This recent show continued her fragile assertions. It consisted of white balloons, minuscule carved figures, white paintings, and crumpled magazine pages. The balloons were hung from the ceiling on short strings. Those where one stepped off the elevator to enter the gallery were likely to be overlooked as one’s eyes were drawn to the walls. In niches and on small brackets were tiny carved figures, rigid and idol-like, at most 2 inches tall, mostly white and dressed in what seemed to be long-sleeved, mid-calf unarticulated dresses or coats; it was hard to tell if I was seeing legs, trousers or a narrow skirt. These are from her “human” series—her first figurative works—begun following the catastrophic earthquake of 2011 as an act of hope. There were also white paintings, squares of various small sizes. I studied them for some underlying image. The edges seemed whiter than the middles and there might have been a faint network of yellow lines—or was that some biological effect of my eye condition or the hue of the spotlights juxtaposed to the warm white color of the walls?
Most provocative were the magazine pages, a series titled “Face (the joys were greater).” All were black-and-white sheets from high-end women’s magazines that were once taped to a wall—tape residue, often yellowed, remained—but had since been crumpled in frustration, disinterest or rage and some then smoothed out, in regret. Tacked to the wall or hung from a transparent thread, they disclosed only fragments of their subjects: fashionable women, mostly young, objectified. One page had a tiny knit cap attached to a corner, above the model’s crumpled face. One page showed a young woman, nude above the waist, wearing a feather crown. A slightly older woman, her dark hair atop her head, had a knit cap near the wrinkled bottom, but here it recalled the curl-texture of a Buddha head. According to gallery information, what links the images is laughter, strangely altered by her treatment of them.

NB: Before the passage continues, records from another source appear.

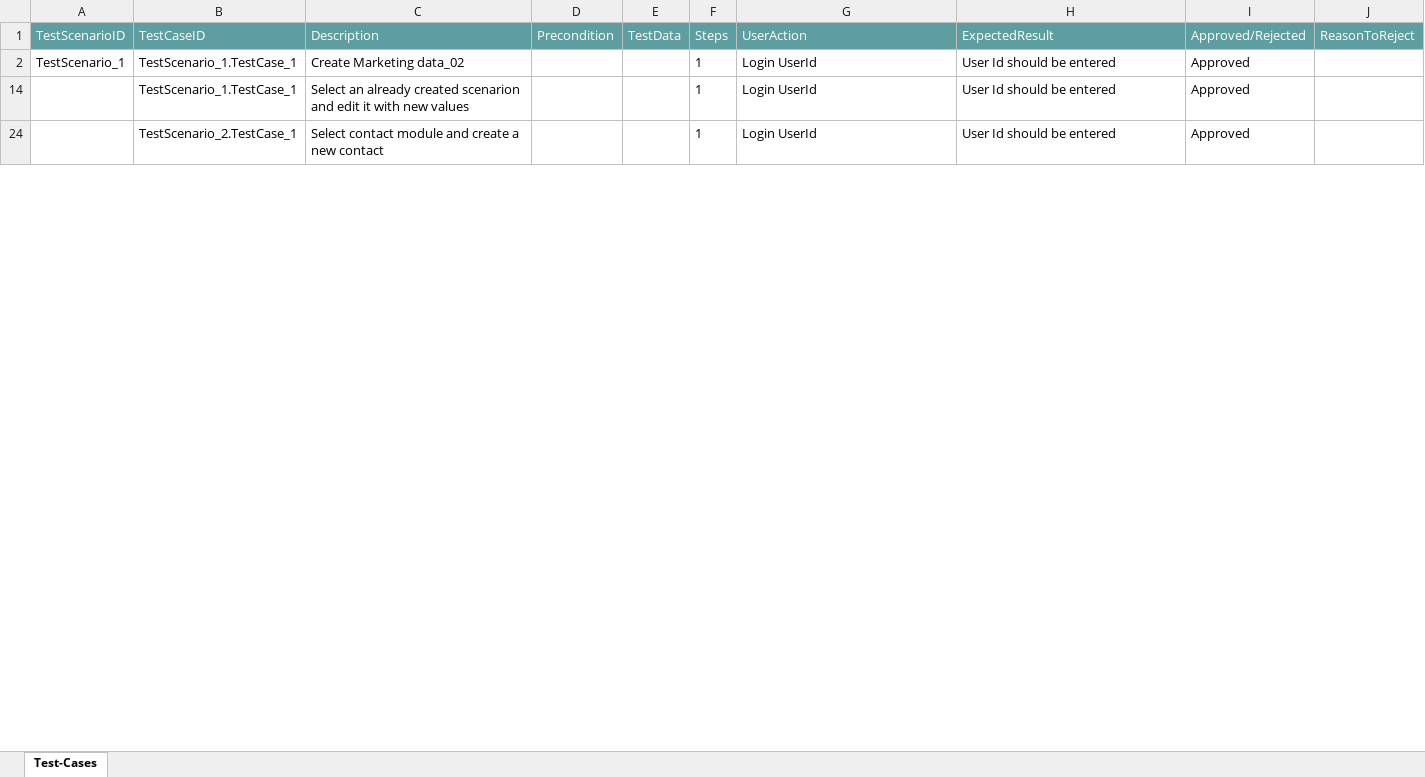
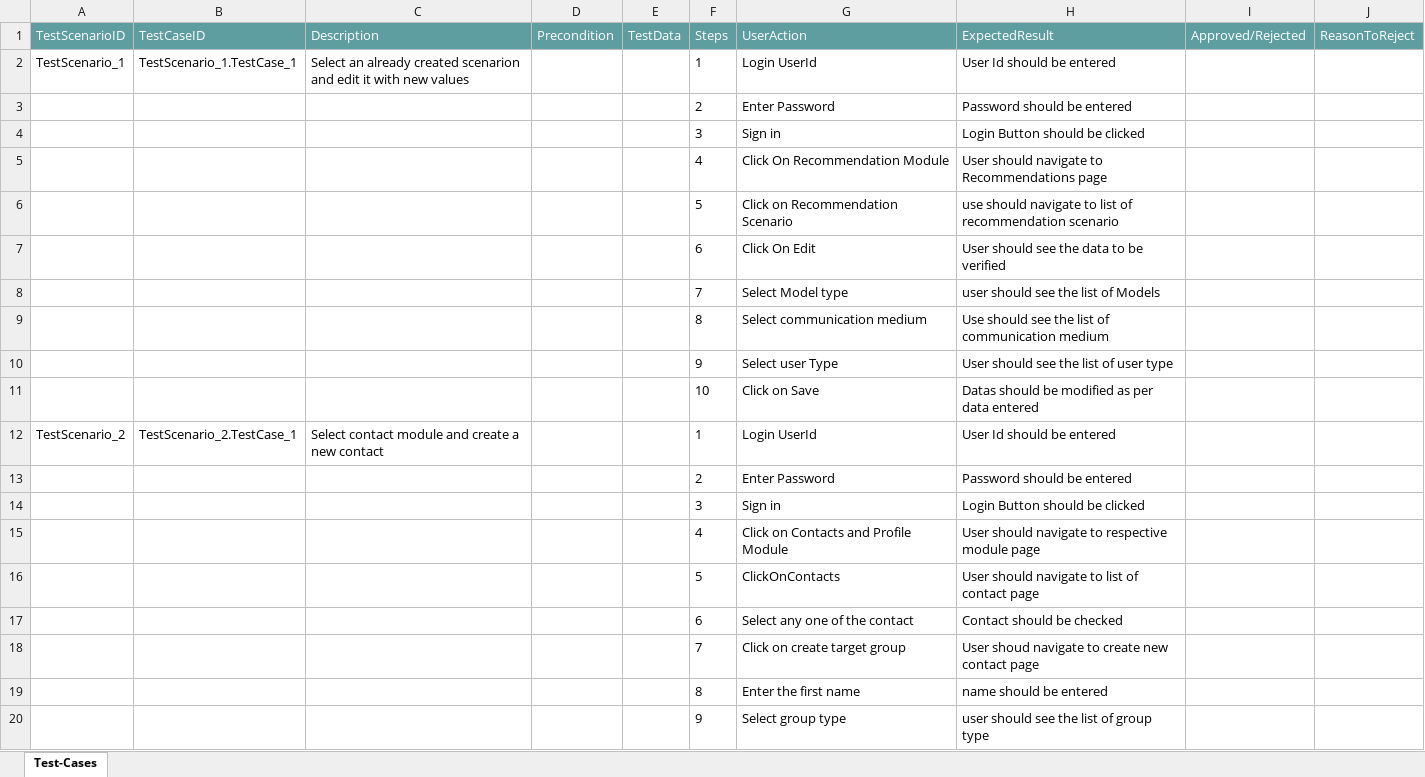
Before and after one commit to ShaikMohamedIrfan/Try, an Excel workbook: sap.xlsx, sheet Test-Cases, drawn as a sheet; only a part is shown; values as stored, in another font and other column widths than the file's, no borders; table styles not drawn; removed rows and columns are numbered as before the commit, all else as after; the diff covers the shown part only; the diff names each change by its address in the sheet, - before the commit and + after, or states it on an @@ line.

Commit message:
Initial Commit for Verification of Test cases

```diff
--- a/sap.xlsx (sheet Test-Cases)
+++ b/sap.xlsx (sheet Test-Cases)
-C2 (Description): Create Marketing data_02
+C2 (Description): Select an already created scenarion and edit it with new values
-I2 (Approved/Rejected): Approved
+I2 (Approved/Rejected): (empty)
-row 14:  | TestScenario_1.TestCase_1 | Select an already created scenarion and edit it with new values |  |  | 1 | Login UserId | User Id should be entered | Approved
@@ row 3 unhidden:  |  |  |  |  | 2 | Enter Password | Password should be entered @@
@@ row 4 unhidden:  |  |  |  |  | 3 | Sign in | Login Button should be clicked @@
@@ row 5 unhidden:  |  |  |  |  | 4 | Click On Recommendation Module | User should navigate to Recommendations page @@
+row 6:  |  |  |  |  | 5 | Click on Recommendation Scenario | use should navigate to list of recommendation scenario
@@ row 7 unhidden:  |  |  |  |  | 6 | Click On Edit | User should see the data to be verified @@
@@ row 8 unhidden:  |  |  |  |  | 7 | Select Model type | user should see the list of Models @@
@@ row 9 unhidden:  |  |  |  |  | 8 | Select communication medium | Use should see the list of communication medium @@
@@ row 10 unhidden:  |  |  |  |  | 9 | Select user Type | User should see the list of user type @@
@@ row 11 unhidden:  |  |  |  |  | 10 | Click on Save | Datas should be modified as per data entered @@
-A12 (TestScenarioID): (empty)
+A12 (TestScenarioID): TestScenario_2
-I12 (Approved/Rejected): Approved
+I12 (Approved/Rejected): (empty)
@@ row 13 unhidden:  |  |  |  |  | 2 | Enter Password | Password should be entered @@
@@ row 14 unhidden:  |  |  |  |  | 3 | Sign in | Login Button should be clicked @@
@@ row 15 unhidden:  |  |  |  |  | 4 | Click on Contacts and Profile Module | User should navigate to respective module page @@
@@ row 16 unhidden:  |  |  |  |  | 5 | ClickOnContacts | User should navigate to list of contact page @@
@@ row 17 unhidden:  |  |  |  |  | 6 | Select any one of the contact | Contact should be checked @@
+row 18:  |  |  |  |  | 7 | Click on create target group | User shoud navigate to create new contact page
@@ row 19 unhidden:  |  |  |  |  | 8 | Enter the first name | name should be entered @@
@@ row 20 unhidden:  |  |  |  |  | 9 | Select group type | user should see the list of group type @@
```
Also changed, not shown: 1 added row, 10 hidden or unhidden rows and 2 edited cells elsewhere in this sheet, hidden cells.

Circling the room, noticing, adding up, I returned to the beginning: two white balloons outside the elevator doors, a crushed-and-smoothed image of a young woman gesturing, a niche framing a balloon lit from above so its whiteness stood out, along with the first carved figure, this one with a knit head or the headcovers which some Japanese place on temple statues of Jizo, protector of children.
Protection, display. Invisibility, purity. Control by garment, by expectation or by artist’s actions. And the white paintings? Maybe a blank slate on which to write your own future. The show was an ultimate of subtlety and recessiveness.
Janet Koplos is a Contemporary art critic and writer.
Volume 30 number 3 January / February 2016 p36